In Shi v. Batgatelle International, Inc., 220-cv-8473 (ER), 023 WL 4187557 (S.D.N.Y. June 26, 2023), the court, inter alia, denied defendant’s motion for summary judgment on plaintiff’s race and national origin discrimination claims.
While defendant alleges that it terminated plaintiff due to her performance, plaintiff alleges that she was terminated because of her race, national origin (Chinese), disability, and perceived disability.
As to her race and national origin discrimination claims, the court explained:
Here, the declarations Shi submitted allege both that Bagatelle communicated no concerns as to her performance and that at least one other Bagatelle employee witnessed and personally experienced King discriminate against Shi and other Asian-American employees. Bagatelle’s declarations state the exact opposite: that King was never discriminatory, and Shi performed poorly. The evidence in this case is thus, essentially, two competing sets of declarations concerning Bagatelle’s motivations. Courts are cautious in granting summary judgment in employment discrimination cases where the employer’s intent is at issue, Holcomb, 521 F.3d at 137, and are not empowered to make credibility determinations at summary judgment, Reeves, 530 U.S. at 142. Thus, the competing declarations raise, at minimum, genuine disputes of material fact as to the reasons for Shi’s termination, and the Court accordingly cannot grant Bagatelle summary judgment on Shi’s Title VII and NYSHRL claims for race and national origin discrimination. See Holcomb, 521 F.3d at 137.
Moreover, the NYCHRL was “designed to be ‘broader and more remedial’ than Title VII.” See Hornig v. Trs. of Colum. Univ., No. 17-cv-3602 (ER), 2022 U.S. Dist. LEXIS 60683, at *34 (S.D.N.Y. Mar. 31, 2022) (quoting Davis-Bell v. Columbia Univ., 851 F. Supp. 2d 650, 671 (S.D.N.Y. 2012)); see also Bright-Asante v. Saks & Co., No. 15-cv-5876 (ER), 2020 U.S. Dist. LEXIS 47354, at *14 (S.D.N.Y. Mar. 18, 2020) (stating that, to defeat summary judgment on an NYCHRL claim, a plaintiff “need only show that her employer treated her less well, at least in part for a discriminatory reason,” and an employer “is entitled to summary judgment on this basis only if the record establishes as a matter of law that ‘discrimination play[ed] no role’ in its actions,” even where the employer presents evidence of its legitimate, non-discriminatory motives (quoting Mihalik v. Credit Agricole Cheuvreux N. Am., Inc., 715 F.3d 102, 110 n.8 (2d Cir. 2013))). Thus, where a plaintiff’s claims survive even under the more stringent Title VII standard, they necessarily meet the standard under the NYCHRL as well. See Hornig, 2022 U.S. Dist. LEXIS 60683, at *39. Summary judgment on Shi’s NYCHRL claims for race and national origin discrimination is also therefore denied.

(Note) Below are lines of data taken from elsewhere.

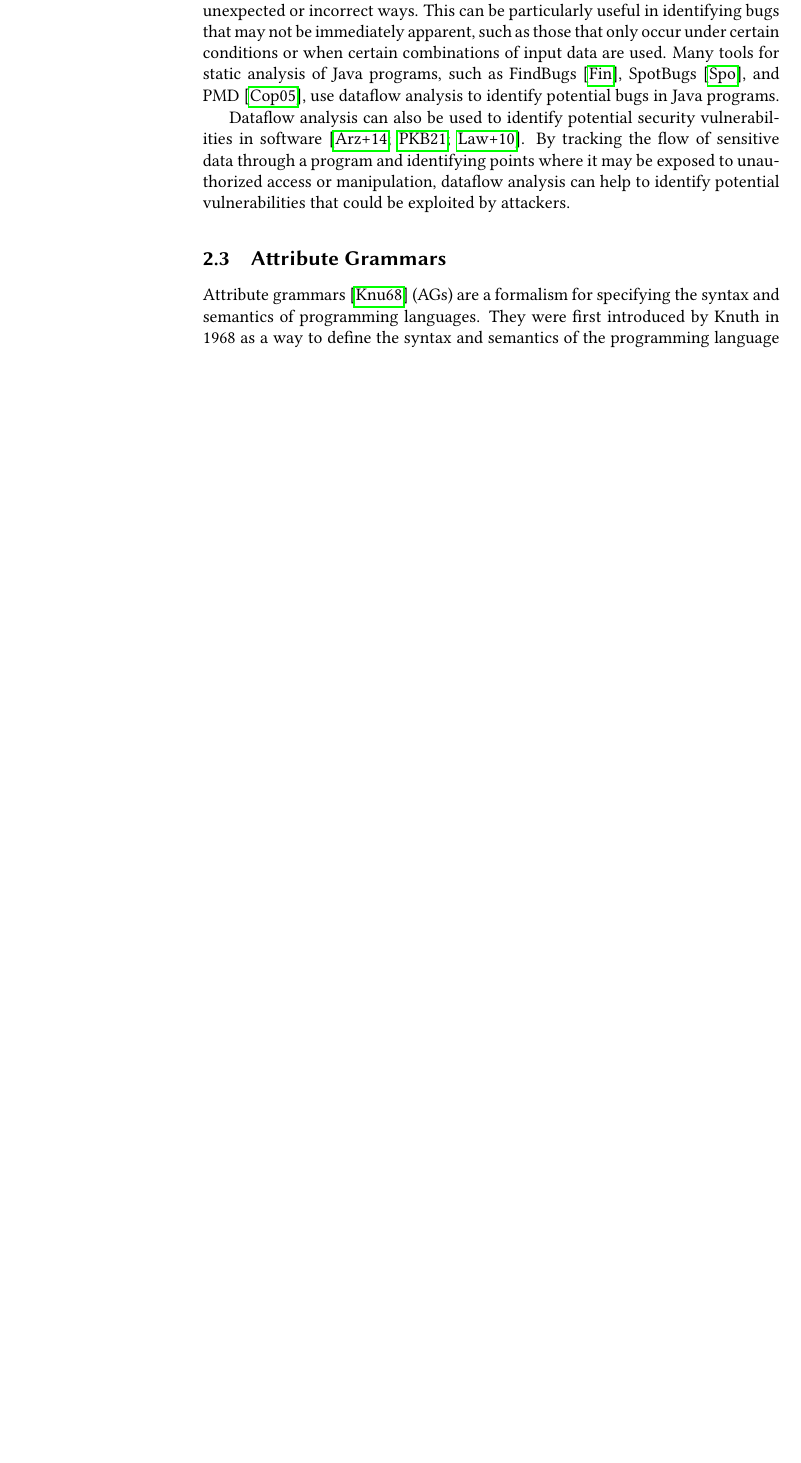
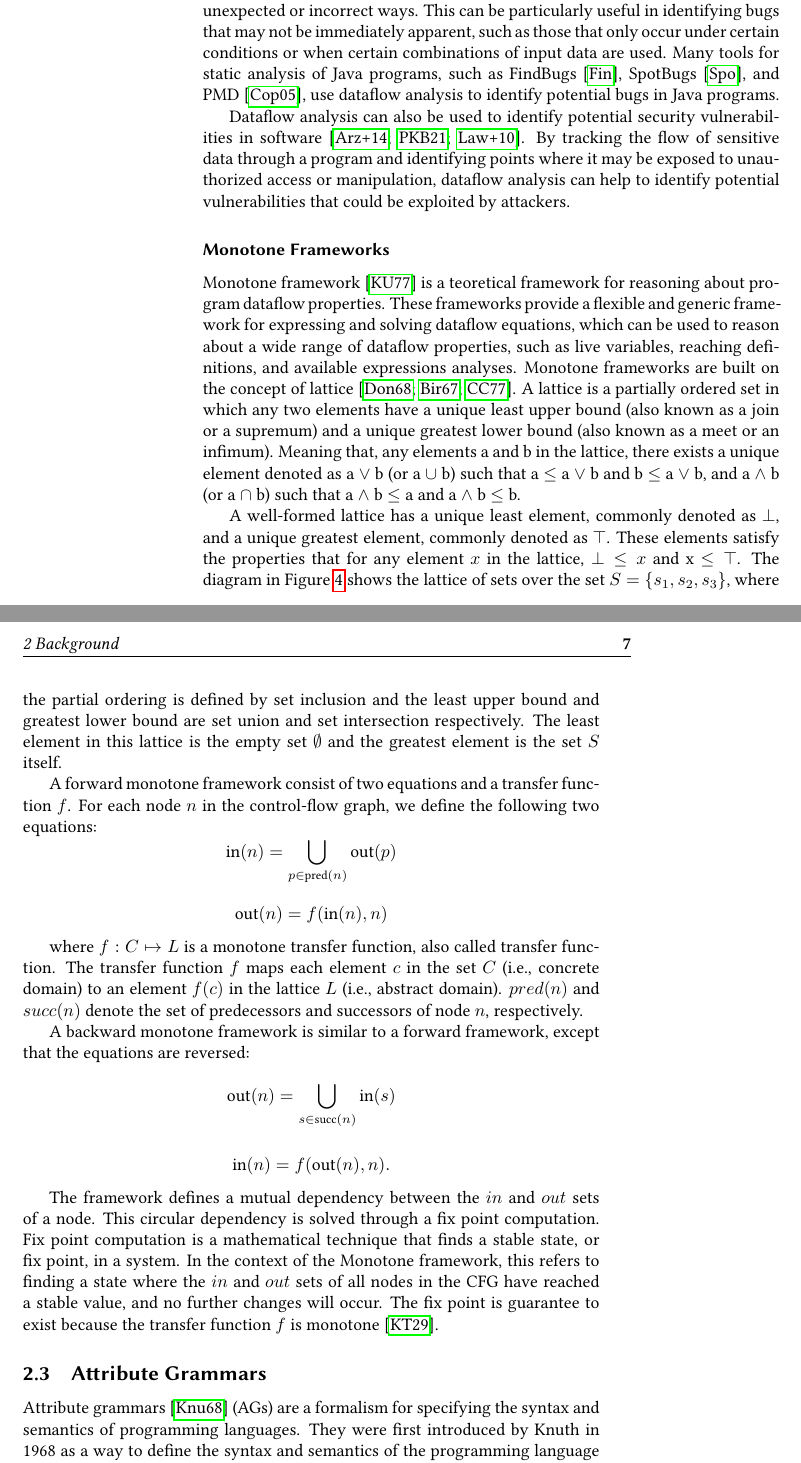
Before and after one commit to IdrissRio/Thesis, a LaTeX thesis (thesis.tex, which reads kappa/background.tex): part of page 14 of 75 before the commit and two parts of pages 14 and 15 of 77 after it, the two joined at a grey line, cut so that both start at the same text, the shorter picture padded with empty space. Compiled offline with pdfLaTeX.

Commit message:
WIP Background. Added monotone frameworks section

```diff
--- a/kappa/background.tex
+++ b/kappa/background.tex
@@ -221,3 +218,49 @@ in software~\cite{flowDroid,piskachev2021secucheck,lawall10coccinelle}. By track
 identifying points where it may be exposed to unauthorized access or manipulation,
 dataflow analysis can help to identify potential vulnerabilities that could be
 exploited by attackers.
+
+\subsubsection*{Monotone Frameworks}
+Monotone framework~\cite{kam1977monotone} is a teoretical framework for reasoning about program dataflow properties.
+These frameworks provide a flexible and generic framework for expressing and solving
+dataflow equations, which can be used to reason about a wide range of dataflow
+properties, such as live variables, reaching definitions, and available expressions analyses.
+Monotone frameworks are built on the concept of lattice~\cite{Donnellan1968,Birkhoff1967,cousot1977ai}.
+A lattice is a partially ordered set in which any two elements have a unique least
+upper bound (also known as a join or a supremum) and a unique greatest lower bound
+(also known as a meet or an infimum). Meaning that, any elements a and b in
+the lattice, there exists a unique element denoted as a $\vee$ b (or a $\cup$ b)
+such that a $\leq$ a $\vee$ b and b $\leq$ a $\vee$ b, and a $\wedge$ b
+(or a $\cap$ b) such that a $\wedge$ b $\leq$ a and a $\wedge$ b $\leq$ b.
+
+A well-formed lattice has a unique least element, commonly denoted as $\bot$,
+and a unique greatest element, commonly denoted as $\top$. These elements satisfy
+the properties that for any element $x$ in the lattice, $\bot \leq x$ and x $\leq \top$.
+The diagram in Figure~\ref{fig:lattice} shows the lattice of sets over the set
+$S = \{s_1, s_2, s_3\}$, where the partial ordering is defined by set inclusion
+and the least upper bound and greatest lower bound are set union and set intersection
+respectively. The least element in this lattice is the empty set $\emptyset$ and the
+greatest element is the set $S$ itself.
+
+A forward monotone framework consist of two equations and a transfer function $f$.
+For each node $n$ in the control-flow graph, we define the following two equations:
+$$\text{in}(n) = \bigcup\limits_{p \in \text{pred}(n)} \text{out}(p)$$
+
+$$\text{out}(n) = f(\text{in}(n), n)$$
+
+where $f:C \mapsto L$ is a monotone transfer function, also called transfer function.
+The transfer function $f$ maps each element $c$ in the set $C$ (i.e., concrete domain)
+to an element $f(c)$ in the lattice $L$ (i.e., abstract domain). $pred(n)$ and $succ(n)$
+denote the set of predecessors and successors of node $n$, respectively.
+
+A backward monotone framework is similar to a forward framework, except that the equations are reversed:
+$$\text{out}(n) = \bigcup\limits_{s \in \text{succ}(n)} \text{in}(s)$$
+
+$$\text{in}(n) = f(\text{out}(n), n).$$
+
+The framework defines a mutual dependency between the $in$ and $out$ sets of a node.
+This circular dependency is solved through a fix point computation.
+Fix point computation is a mathematical technique that finds a stable
+state, or fix point, in a system. In the context of the Monotone framework, this
+refers to finding a state where the $in$ and $out$ sets of all nodes in the CFG have reached a
+stable value, and no further changes will occur. The fix point is guarantee to exist
+because the transfer function $f$ is monotone~\cite{Knaster1929}.
@@ -224,3 +289,4 @@ exploited by attackers.
+\end{figure}
 
 \subsection{Attribute Grammars}
 \label{chap:attr-grammars}
```
Also changed, not shown: papers/intraj/bibliography.bib (+44 -0 lines), kappa/background.tex (40 more changed lines).
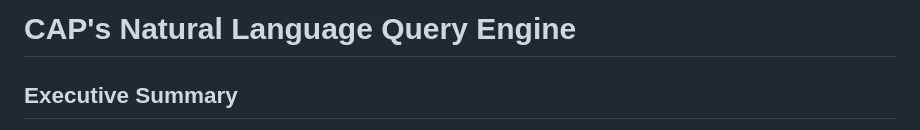
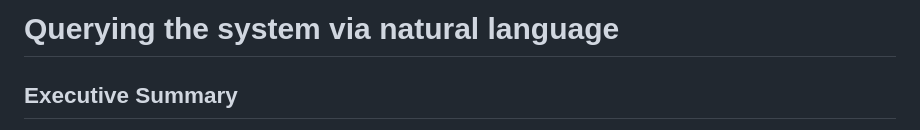
Before and after one commit to mobr-ai/cap, a Markdown page: documentation/nl_queries/natural_language.md, the part around the change. GitHub-like rendering.

Commit message:
fixing the title according to M3 deliverable

```diff
--- a/documentation/nl_queries/natural_language.md
+++ b/documentation/nl_queries/natural_language.md
@@ -1,4 +1,4 @@
-# CAP's Natural Language Query Engine
+# Querying the system via natural language
 
 ## Executive Summary
 
```
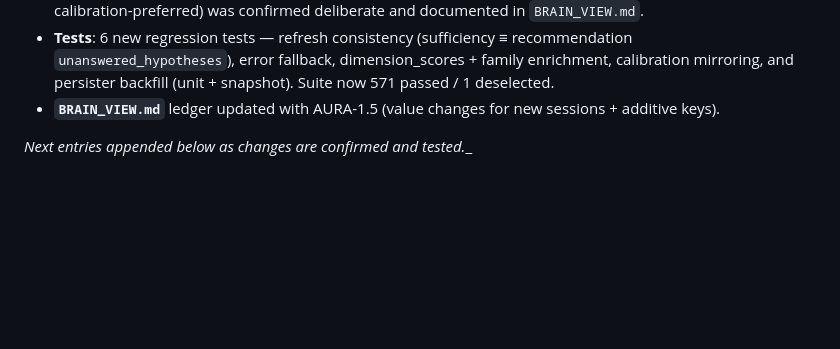
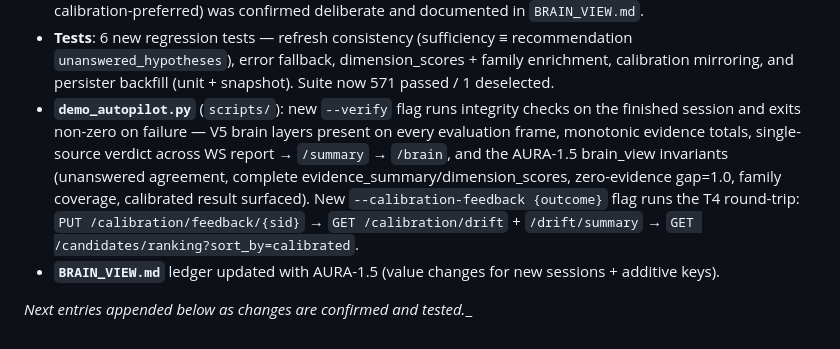
Before and after one commit to Tuaniqram/AI-Interview-Agent, a Markdown page: docs/aura/CHANGELOG.md, the part around the change. GitHub-like rendering; blank space fills up the shorter version.

Commit message:
autopilot: add --verify integrity checks (brain layers, monotonic evidence, single-source verdict, AURA-1.5 brain_view invariants) + --calibration-feedback T4 round-trip (AURA-1.5)

```diff
--- a/docs/aura/CHANGELOG.md
+++ b/docs/aura/CHANGELOG.md
@@ -174,6 +174,15 @@
   recommendation `unanswered_hypotheses`), error fallback, dimension_scores +
   family enrichment, calibration mirroring, and persister backfill (unit +
   snapshot). Suite now 571 passed / 1 deselected.
+- **`demo_autopilot.py`** (`scripts/`): new `--verify` flag runs integrity
+  checks on the finished session and exits non-zero on failure — V5 brain
+  layers present on every evaluation frame, monotonic evidence totals,
+  single-source verdict across WS report → `/summary` → `/brain`, and the
+  AURA-1.5 brain_view invariants (unanswered agreement, complete
+  evidence_summary/dimension_scores, zero-evidence gap=1.0, family coverage,
+  calibrated result surfaced). New `--calibration-feedback {outcome}` flag
+  runs the T4 round-trip: `PUT /calibration/feedback/{sid}` → `GET
+  /calibration/drift` + `/drift/summary` → `GET /candidates/ranking?sort_by=calibrated`.
 - **`BRAIN_VIEW.md`** ledger updated with AURA-1.5 (value changes for new
   sessions + additive keys).
 
```
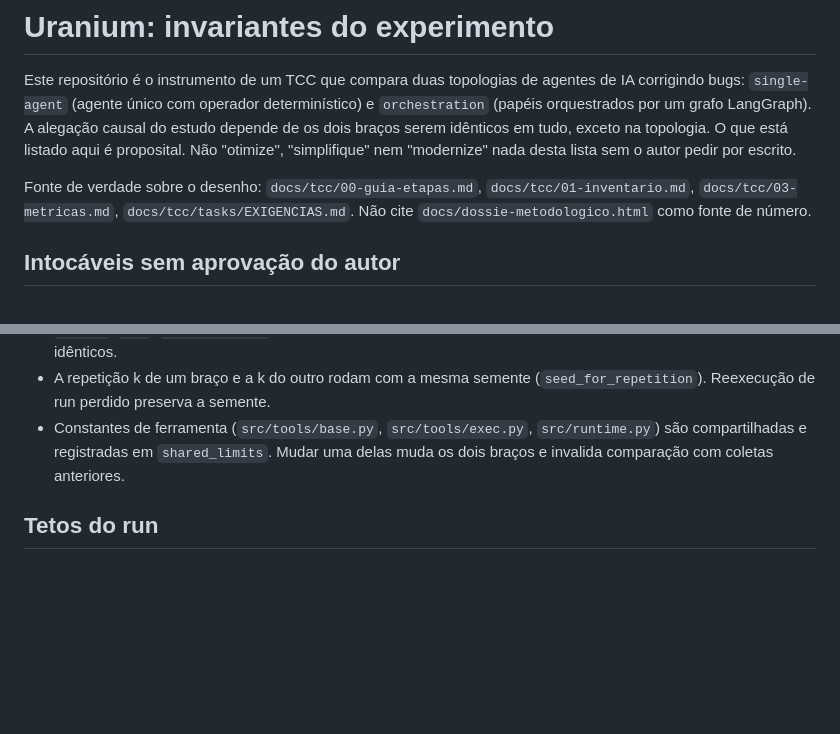
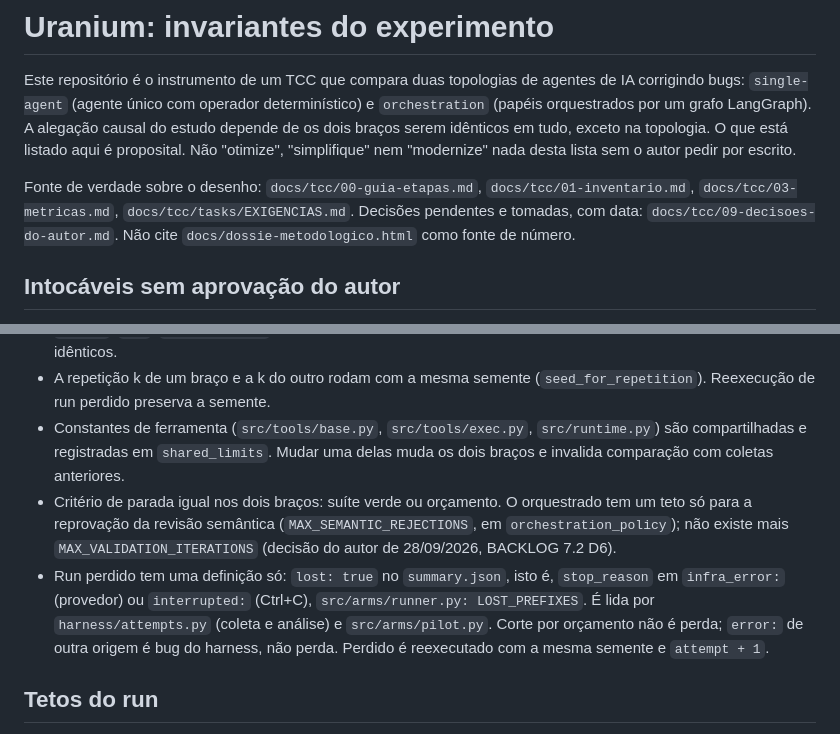
Before and after one commit to isaac-prado/uranium, a Markdown page: CLAUDE.md, 2 parts joined by grey strips. GitHub-like rendering; blank space fills up the shorter version.

```diff
--- a/CLAUDE.md
+++ b/CLAUDE.md
@@ -2,7 +2,7 @@
 
 Este repositório é o instrumento de um TCC que compara duas topologias de agentes de IA corrigindo bugs: `single-agent` (agente único com operador determinístico) e `orchestration` (papéis orquestrados por um grafo LangGraph). A alegação causal do estudo depende de os dois braços serem idênticos em tudo, exceto na topologia. O que está listado aqui é proposital. Não "otimize", "simplifique" nem "modernize" nada desta lista sem o autor pedir por escrito.
 
-Fonte de verdade sobre o desenho: `docs/tcc/00-guia-etapas.md`, `docs/tcc/01-inventario.md`, `docs/tcc/03-metricas.md`, `docs/tcc/tasks/EXIGENCIAS.md`. Não cite `docs/dossie-metodologico.html` como fonte de número.
+Fonte de verdade sobre o desenho: `docs/tcc/00-guia-etapas.md`, `docs/tcc/01-inventario.md`, `docs/tcc/03-metricas.md`, `docs/tcc/tasks/EXIGENCIAS.md`. Decisões pendentes e tomadas, com data: `docs/tcc/09-decisoes-do-autor.md`. Não cite `docs/dossie-metodologico.html` como fonte de número.
 
 ## Intocáveis sem aprovação do autor
 
@@ -17,6 +17,8 @@ Fonte de verdade sobre o desenho: `docs/tcc/00-guia-etapas.md`, `docs/tcc/01-inv
 - Tudo que muda o comportamento de um braço vai ao manifesto (`orchestration_policy`, `shared_limits`, `budget`, `llm`, `driver_policy`). Dois runs com configuração diferente nunca podem produzir manifestos idênticos.
 - A repetição k de um braço e a k do outro rodam com a mesma semente (`seed_for_repetition`). Reexecução de run perdido preserva a semente.
 - Constantes de ferramenta (`src/tools/base.py`, `src/tools/exec.py`, `src/runtime.py`) são compartilhadas e registradas em `shared_limits`. Mudar uma delas muda os dois braços e invalida comparação com coletas anteriores.
+- Critério de parada igual nos dois braços: suíte verde ou orçamento. O orquestrado tem um teto só para a reprovação da revisão semântica (`MAX_SEMANTIC_REJECTIONS`, em `orchestration_policy`); não existe mais `MAX_VALIDATION_ITERATIONS` (decisão do autor de 28/09/2026, BACKLOG 7.2 D6).
+- Run perdido tem uma definição só: `lost: true` no `summary.json`, isto é, `stop_reason` em `infra_error:` (provedor) ou `interrupted:` (Ctrl+C), `src/arms/runner.py: LOST_PREFIXES`. É lida por `harness/attempts.py` (coleta e análise) e `src/arms/pilot.py`. Corte por orçamento não é perda; `error:` de outra origem é bug do harness, não perda. Perdido é reexecutado com a mesma semente e `attempt + 1`.
 
 ## Tetos do run
 
```
Also changed, not shown: docs/tcc/07-execucao.md (+41 -0 lines), docs/tcc/09-decisoes-do-autor.md (added, +319 -0 lines).
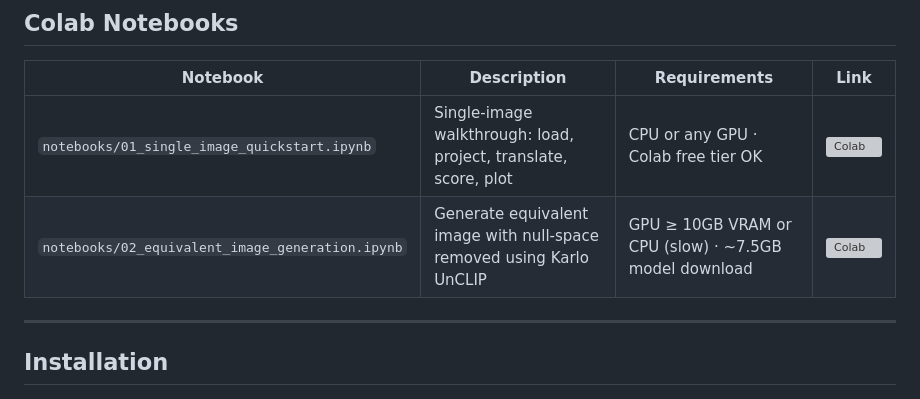
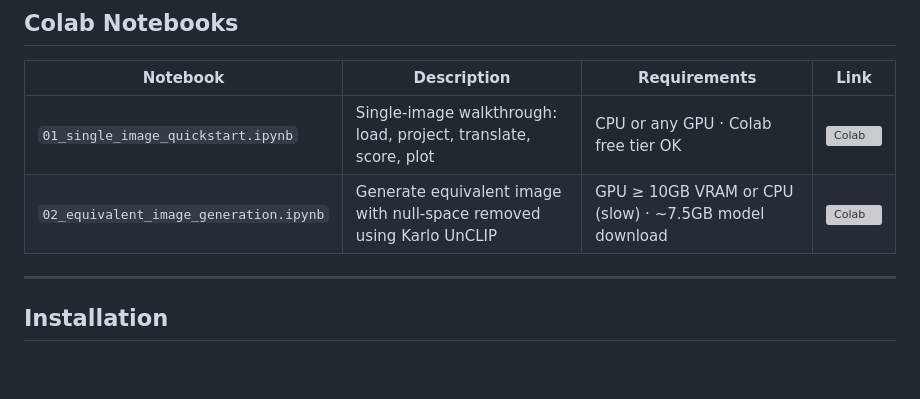
Before and after one commit to harel314/SING-analyzing-semantic-invariants-classifiers, a Markdown page: README.md, the part around the change. GitHub-like rendering; blank space fills up the shorter version; grey boxes are pictures that could not be loaded.

Commit message:
shorten notebook names in README table

```diff
--- a/README.md
+++ b/README.md
@@ -64,8 +64,8 @@ SING follows four core steps:
 
 | Notebook | Description | Requirements | Link |
 | --- | --- | --- | --- |
-| `notebooks/01_single_image_quickstart.ipynb` | Single-image walkthrough: load, project, translate, score, plot | CPU or any GPU · Colab free tier OK | [![Colab](https://colab.research.google.com/assets/colab-badge.svg)](https://colab.research.google.com/drive/1MrAkGJXEgDXF3nI_ujQCFUqfy8yLVyxs) |
-| `notebooks/02_equivalent_image_generation.ipynb` | Generate equivalent image with null-space removed using Karlo UnCLIP | GPU ≥ 10GB VRAM or CPU (slow) · ~7.5GB model download | [![Colab](https://colab.research.google.com/assets/colab-badge.svg)](https://colab.research.google.com/drive/1DV_nu0SvxhjcMAZSAIeQOw6HdSNgeLjF) |
+| `01_single_image_quickstart.ipynb` | Single-image walkthrough: load, project, translate, score, plot | CPU or any GPU · Colab free tier OK | [![Colab](https://colab.research.google.com/assets/colab-badge.svg)](https://colab.research.google.com/drive/1MrAkGJXEgDXF3nI_ujQCFUqfy8yLVyxs) |
+| `02_equivalent_image_generation.ipynb` | Generate equivalent image with null-space removed using Karlo UnCLIP | GPU ≥ 10GB VRAM or CPU (slow) · ~7.5GB model download | [![Colab](https://colab.research.google.com/assets/colab-badge.svg)](https://colab.research.google.com/drive/1DV_nu0SvxhjcMAZSAIeQOw6HdSNgeLjF) |
 
 ---
 
```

The court, however, granted defendant’s motion for summary judgment as to her disability discrimination claims.